REYKJAVIK - Icelanders were voting Saturday in the second snap election in a year marked by deep distrust in the scandal-hit political class despite a thriving economy bolstered by booming tourism.

Prime Minister Bjarni Benediktsson of the conservative Independence Party called the vote last month after a junior member of the three-party centre-right coalition quit over a legal dispute involving his father. Saturday's election is Iceland's fourth since 2008.

Opinion polls published Friday by public broadcaster RUV and the daily Morgunbladid show the Independence Party could win 17 seats in the 63-seat parliament, the Althingi.

The rival Left-Green Movement and its potential partners - the Social Democratic Alliance and the anti-establishment Pirate Party - would together win 29 seats, short of an outright majority.

But with help from a fourth party, they could dethrone the centre-right and become Iceland's second left-leaning government since its independence from Denmark in 1944.

"If these are the election results, it's a call for the opposition to form a government," Left-Green leader Katrin Jakobsdottir, 41, told Morgunbladid.

People were standing in line inside the modern Reykjavik city hall as polls opened, but some were weary of endless votes and cronyism entangling the establishment.

"I hate the election and it's the last time I'm going to vote! I want change! We have the same crooks coming back again and again," said Jonsson Hjorttur, 55.

"It's a good thing to have a second snap vote. I'm happy to see a chance for Iceland to form a new government," added Ragnar Veigar Gudmundsson, a 39-year-old manager. Under the Icelandic system, the president, who holds a largely ceremonial role, tasks the leader of the biggest party with trying to form a government.

"The fear is whether there will be a possibility to form a government," Arnar Thor Jonsson, a law professor at Reykjavik University, told AFP, recalling that negotiations to form a coalition after the October 2016 election took three months.

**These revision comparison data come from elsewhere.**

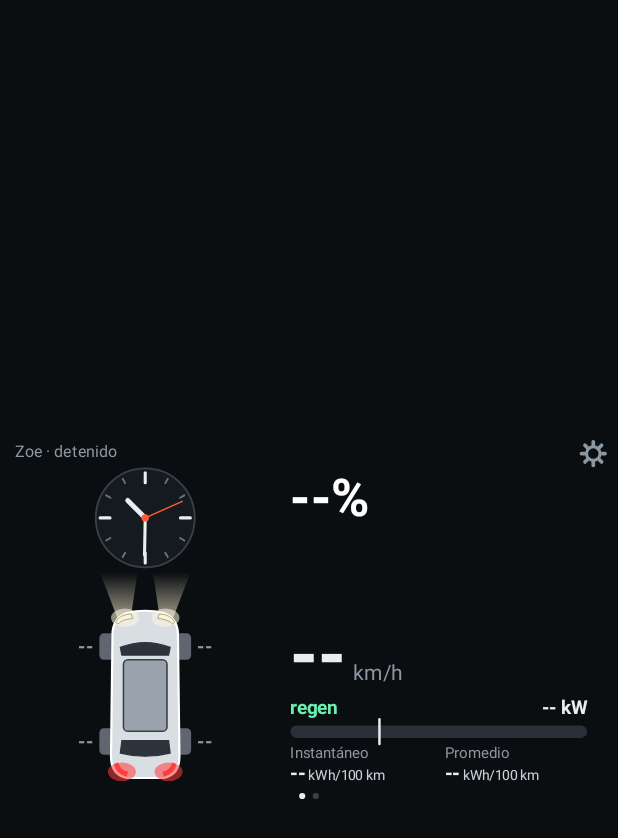
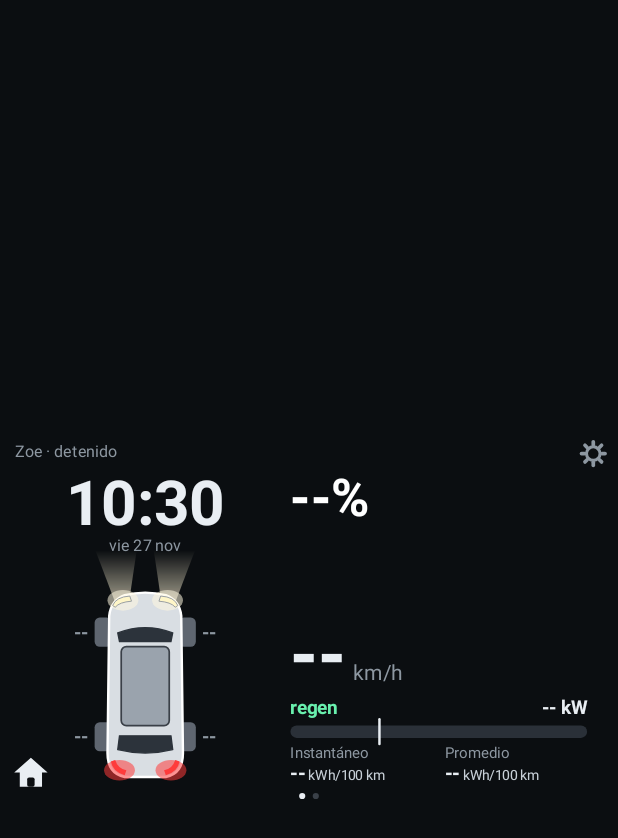
Before and after one commit to Esantiagohl01/Zoe-SOC, an Android app: the MainActivity screen opened directly, with no data from a screen before it, on a phone screen of 412 x 824 dp. Shown: the top 838 px of the screen. Run offline under Robolectric (Android 15) with nearby library versions, the phone set to English and light mode, and no system bars.

```diff
--- a/app/build.gradle.kts
+++ b/app/build.gradle.kts
@@ -11,8 +11,8 @@ android {
         applicationId = "com.zoesoc"
         minSdk = 26
         targetSdk = 34
-        versionCode = 9
-        versionName = "2.2"
+        versionCode = 10
+        versionName = "2.3"
     }
 
     // Llave fija para que cada versión nueva se instale encima de la anterior
--- a/app/src/main/java/com/zoesoc/DashView.kt
+++ b/app/src/main/java/com/zoesoc/DashView.kt
@@ -21,6 +21,7 @@ import kotlin.math.sin
  */
 class DashView(ctx: Context) : View(ctx) {
     var onSettings: (() -> Unit)? = null
+    var onHome: (() -> Unit)? = null
     private val prefs = Prefs(ctx)
     var page: Int = prefs.page.coerceIn(0, PAGES - 1)
         private set
@@ -133,10 +134,15 @@ class DashView(ctx: Context) : View(ctx) {
         if (page == 0) drawDigital(c, d) else drawDetail(c, d)
         drawHeader(c, d)
         drawDots(c)
+        drawHome(c)
         c.restore()
         // Un solo temporizador (no se acumulan): animación de carga o segundero del reloj.
+        // Un solo temporizador: animación de carga, o cambio de minuto del reloj.
         removeCallbacks(tick)
-        if (page == 0) postDelayed(tick, if (d?.charging == true) 50L else 1000L)
+        if (page == 0) {
+            val toNextMinute = 60_000L - System.currentTimeMillis() % 60_000L + 50L
+            postDelayed(tick, if (d?.charging == true) 50L else toNextMinute)
+        }
     }
 
     private fun drawHeader(c: Canvas, d: ZoeData?) {
@@ -159,6 +165,19 @@ class DashView(ctx: Context) : View(ctx) {
         }
     }
 
+    /** Casita blanca abajo a la izquierda: vuelve al inicio del Tbox. */
+    private fun drawHome(c: Canvas) {
+        val x = 50f; val y = 556f
+        val house = Path().apply {
+            moveTo(x, y - 30); lineTo(x + 27, y - 6); lineTo(x + 18, y - 6); lineTo(x + 18, y + 17)
+            lineTo(x - 18, y + 17); lineTo(x - 18, y - 6); lineTo(x - 27, y - 6); close()
+        }
+        fill.color = textC
+        c.drawPath(house, fill)
+        fill.color = bgC
+        c.drawRoundRect(x - 6, y + 2, x + 6, y + 17, 3f, 3f, fill) // puerta
+    }
+
     private fun drawDots(c: Canvas) {
         for (i in 0 until PAGES) {
             fill.color = if (i == page) textC else 0xFF3A4048.toInt()
@@ -171,8 +190,8 @@ class DashView(ctx: Context) : View(ctx) {
         val charging = d?.charging == true
         // Columna izquierda: reloj analógico arriba y carro más pequeño pegado abajo.
         val colX = 235f
-        drawClock(c, colX, 138f, 80f)
-        val carH = 292f
+        drawDigitalClock(c, colX)
+        val carH = 322f
         val carW = carH * CarArt.W / CarArt.H
         val carTop = 574f - carH
         car(c, colX, carTop, carH, d, pulseAlpha(d))
@@ -260,7 +279,7 @@ class DashView(ctx: Context) : View(ctx) {
     private fun drawDetail(c: Canvas, d: ZoeData?) {
         // Batería
         fill.color = panelC
-        c.drawRoundRect(20f, 70f, 360f, 556f, 20f, 20f, fill)
+        c.drawRoundRect(20f, 70f, 360f, 512f, 20f, 20f, fill)
         txt(c, "Salud de la batería", 40f, 110f, 26f, dimC)
         txt(c, d?.soh?.let { Fmt.f(it, 1) + " %" } ?: "--", 40f, 172f, 58f, Colors.GREEN, true)
         val pts = prefs.sohHistory.map { it.second }
@@ -280,10 +299,10 @@ class DashView(ctx: Context) : View(ctx) {
         fun row(y: Float, l: String, v: String, col: Int = textC) {
             txt(c, l, 40f, y, 28f, dimC); txt(c, v, 340f, y, 28f, col, true, Paint.Align.RIGHT)
         }
-        row(340f, "Dif. celdas", d?.cellDiffMv?.let { "$it mV" } ?: "--", if ((d?.cellDiffMv ?: 0) > 50) Colors.AMBER else textC)
-        row(390f, "Batería 12 V", d?.v12?.let { Fmt.f(it, 1) + " V" } ?: "--", if ((d?.v12 ?: 13.0) < 12.0) Colors.AMBER else textC)
-        row(440f, "Temp. batería", Fmt.temp(d?.tempC), Colors.batTemp(d?.tempC))
-        row(490f, "SOC real", d?.realSoc?.let { Fmt.f(it, 1) + " %" } ?: "--")
+        row(330f, "Dif. celdas", d?.cellDiffMv?.let { "$it mV" } ?: "--", if ((d?.cellDiffMv ?: 0) > 50) Colors.AMBER else textC)
+        row(375f, "Batería 12 V", d?.v12?.let { Fmt.f(it, 1) + " V" } ?: "--", if ((d?.v12 ?: 13.0) < 12.0) Colors.AMBER else textC)
+        row(420f, "Temp. batería", Fmt.temp(d?.tempC), Colors.batTemp(d?.tempC))
+        row(465f, "SOC real", d?.realSoc?.let { Fmt.f(it, 1) + " %" } ?: "--")
 
         // Llantas
         txt(c, "Llantas (PSI)", 500f, 100f, 26f, dimC, align = Paint.Align.CENTER)
@@ -294,7 +313,7 @@ class DashView(ctx: Context) : View(ctx) {
 
         // Cargas
         fill.color = panelC
-        c.drawRoundRect(640f, 70f, 980f, 556f, 20f, 20f, fill)
+        c.drawRoundRect(640f, 70f, 980f, 512f, 20f, 20f, fill)
         txt(c, "Cargas", 660f, 110f, 26f, dimC)
         val state = when {
             d == null || d.plugged == null -> "--"
@@ -310,39 +329,18 @@ class DashView(ctx: Context) : View(ctx) {
             txt(c, parts.getOrElse(0) { "" }, 660f, 210f + i * 42f, 28f, dimC)
             txt(c, parts.getOrElse(1) { "" }, 960f, 210f + i * 42f, 28f, textC, true, Paint.Align.RIGHT)
         }
-        txt(c, "Consumo promedio", 660f, 420f, 26f, dimC)
-        txt(c, d?.avgConsumption?.let { Fmt.f(it, 1) + " kWh/100" } ?: "--", 660f, 466f, 38f, textC, true)
-        txt(c, "Exterior " + Fmt.temp(d?.extTemp) + " · Interior " + Fmt.temp(d?.cabinTemp), 660f, 520f, 24f, dimC)
+        txt(c, "Consumo promedio", 660f, 395f, 26f, dimC)
+        txt(c, d?.avgConsumption?.let { Fmt.f(it, 1) + " kWh/100" } ?: "--", 660f, 438f, 38f, textC, true)
+        txt(c, "Exterior " + Fmt.temp(d?.extTemp) + " · Interior " + Fmt.temp(d?.cabinTemp), 660f, 488f, 24f, dimC)
     }
 
-    /** Reloj analógico con horario, minutero y segundero. */
-    private fun drawClock(c: Canvas, cx: Float, cy: Float, r: Float) {
-        fill.color = panelC
-        c.drawCircle(cx, cy, r, fill)
-        line.color = 0xFF3A4048.toInt(); line.strokeWidth = 3f
-        c.drawCircle(cx, cy, r, line)
-        for (i in 0 until 12) {
-            val a = i * Math.PI / 6
-            val major = i % 3 == 0
-            val l = if (major) r * 0.2f else r * 0.1f
-            line.color = if (major) textC else 0xFF6B747E.toInt()
-            line.strokeWidth = if (major) 5f else 3f
-            val sa = sin(a).toFloat(); val ca = cos(a).toFloat()
-            c.drawLine(cx + (r - 7) * sa, cy - (r - 7) * ca, cx + (r - 7 - l) * sa, cy - (r - 7 - l) * ca, line)
-        }
-        val cal = java.util.Calendar.getInstance()
-        val h = cal.get(java.util.Calendar.HOUR) + cal.get(java.util.Calendar.MINUTE) / 60.0
-        val m = cal.get(java.util.Calendar.MINUTE) + cal.get(java.util.Calendar.SECOND) / 60.0
-        val sec = cal.get(java.util.Calendar.SECOND).toDouble()
-        fun hand(angle: Double, len: Float, w: Float, col: Int) {
-            line.color = col; line.strokeWidth = w
-            c.drawLine(cx, cy, cx + len * sin(angle).toFloat(), cy - len * cos(angle).toFloat(), line)
-        }
-        hand(h * Math.PI / 6, r * 0.5f, 8f, textC)
-        hand(m * Math.PI / 30, r * 0.75f, 5f, textC)
-        hand(sec * Math.PI / 30, r * 0.82f, 2.5f, needleC)
-        fill.color = needleC
-        c.drawCircle(cx, cy, 6f, fill)
+    /** Reloj digital grande con la fecha debajo (solo cambia una vez por minuto). */
+    private fun drawDigitalClock(c: Canvas, cx: Float) {
+        val now = java.util.Date()
+        val es = java.util.Locale("es", "CO")
+        txt(c, java.text.SimpleDateFormat("HH:mm", es).format(now), cx, 150f, 100f, textC, true, Paint.Align.CENTER)
+        val day = java.text.SimpleDateFormat("EEE d MMM", es).format(now).replace(".", "")
+        txt(c, day, cx, 192f, 26f, dimC, align = Paint.Align.CENTER)
     }
 
     /** Presiones junto a cada llanta, por fuera del carro (izquierda alineada hacia el carro). */
@@ -376,7 +374,8 @@ class DashView(ctx: Context) : View(ctx) {
             val y = (e.y - oy) / sc
             when {
                 x > 900 && y < 90 -> onSettings?.invoke()
-                y > 560 -> go(if (x < 500) -1 else 1) // tocar los puntitos también cambia
+                x < 110 && y > 500 -> onHome?.invoke()
+                y > 560 && x in 420f..580f -> go(if (x < 500) -1 else 1) // tocar los puntitos también cambia
             }
             return true
         }
--- a/app/src/main/java/com/zoesoc/MainActivity.kt
+++ b/app/src/main/java/com/zoesoc/MainActivity.kt
@@ -18,6 +18,10 @@ class MainActivity : Activity() {
         window.addFlags(WindowManager.LayoutParams.FLAG_KEEP_SCREEN_ON)
         dash = DashView(this)
         dash.onSettings = { startActivity(Intent(this, SettingsActivity::class.java)) }
+        dash.onHome = {
+            // Muestra la pantalla de inicio del Tbox (la app sigue leyendo en segundo plano).
+            startActivity(Intent(Intent.ACTION_MAIN).addCategory(Intent.CATEGORY_HOME).addFlags(Intent.FLAG_ACTIVITY_NEW_TASK))
+        }
         setContentView(dash)
 
         val ok = Perms.ensure(this)
--- a/app/src/main/java/com/zoesoc/ZoeService.kt
+++ b/app/src/main/java/com/zoesoc/ZoeService.kt
@@ -79,6 +79,7 @@ class ZoeService : Service() {
                 var power: Double? = null
                 var fastTime = 0L
                 var lastFull = 0L
+                var fastTurn = 0
                 fun withLive(d: ZoeData) = d.copy(speedKmh = speed, powerKw = power, fastTime = fastTime)
                 while (running) {
                     try {
@@ -88,11 +89,12 @@ class ZoeService : Service() {
                             if (sp != null || pw != null) {
                                 speed = sp ?: speed; power = pw ?: power; fastTime = System.currentTimeMillis()
                             }
-                            val done = reader.step()
+                            // La batería, cada dos vueltas: menos tráfico, la velocidad sigue fluida (~3 por segundo).
+                            val done = if (fastTurn++ % 2 == 0) reader.step() else false
                             val d = withLive(reader.snapshot())
                             if (done) History.onData(this, d)
                             ZoeState.publish(d, "OK")
-                            if (!pause(20)) break
+                            if (!pause(60)) break
                         } else {
                             // Solo la burbuja: lectura completa cada 10 s.
                             if (System.currentTimeMillis() - lastFull >= FULL_MS) {
```
Also changed, not shown: app/src/main/java/com/zoesoc/Overlay.kt (+57 -11 lines).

Since the 2008 financial crisis, when Iceland's three major banks collapsed and the country teetered on the verge of bankruptcy, it has made a spectacular recovery with robust growth of 7.2 percent in 2016 and unemployment at an enviable 2.5 percent.

But anger and lack of trust in the financial elite and several politicians, who were implicated in the Panama Papers scandal that revealed global tax evasion networks, has shaken up politics on the island. "People are rising up since the 2008 collapse and standing up against corruption and lack of transparency," Steinunn ragnarsdottir, an opera director in her 50s, told AFP.

A year ago, snap elections were called after then-prime minister Sigmundur David Gunnlaugsson was pressured to resign when he was named in the leak which exposed offshore tax havens.

More than 600 Icelanders - a surprisingly high number in a country of 335,000 - were also named in the documents, including Benediktsson, then finance minister.

Despite that, Benediktsson was able to build a coalition with the centrist Bright Future and centre-right Reform Party, holding a one-seat majority in parliament before becoming the shortest-lived government in Iceland's history.

Independence Party supporters still view it as the main force for economic stability and growth. Nearly half of the postwar prime ministers came from the eurosceptic party. Iceland's EU membership bid ended in acrimony in 2015 over fishing rights.

Eva Sveinsdottir, a 33-year-old conservative voter, said the former centre-right government's decision to end the accession talks "saved Iceland after the 2008 crisis". "We are in a much better situation than Greece," she said. "If we were a member (the EU) would take the fishing areas from us."

Other voters are drawn to the Left-Green Movement which calls for investments in social welfare, affordable housing and tax hikes for the wealthiest.

Construction is booming: cranes dominate the skies in Reykjavik city centre, away from Iceland's breathtaking volcanoes and glaciers. But Iceland's thriving tourism scene has caused an increase in housing prices and a shortage of apartments, many of which are rented out to tourists.

According to Iceland's Housing Financing Fund, rents in the capital rose by 13.9 percent in the year to September.

"I work in an ordinary store and my income is not enough to make ends meet," Jarya Sukuay, a 23-year-old voter in Reykjavik, told AFP. "The people in the government do not understand (working people) because they all have rich parents."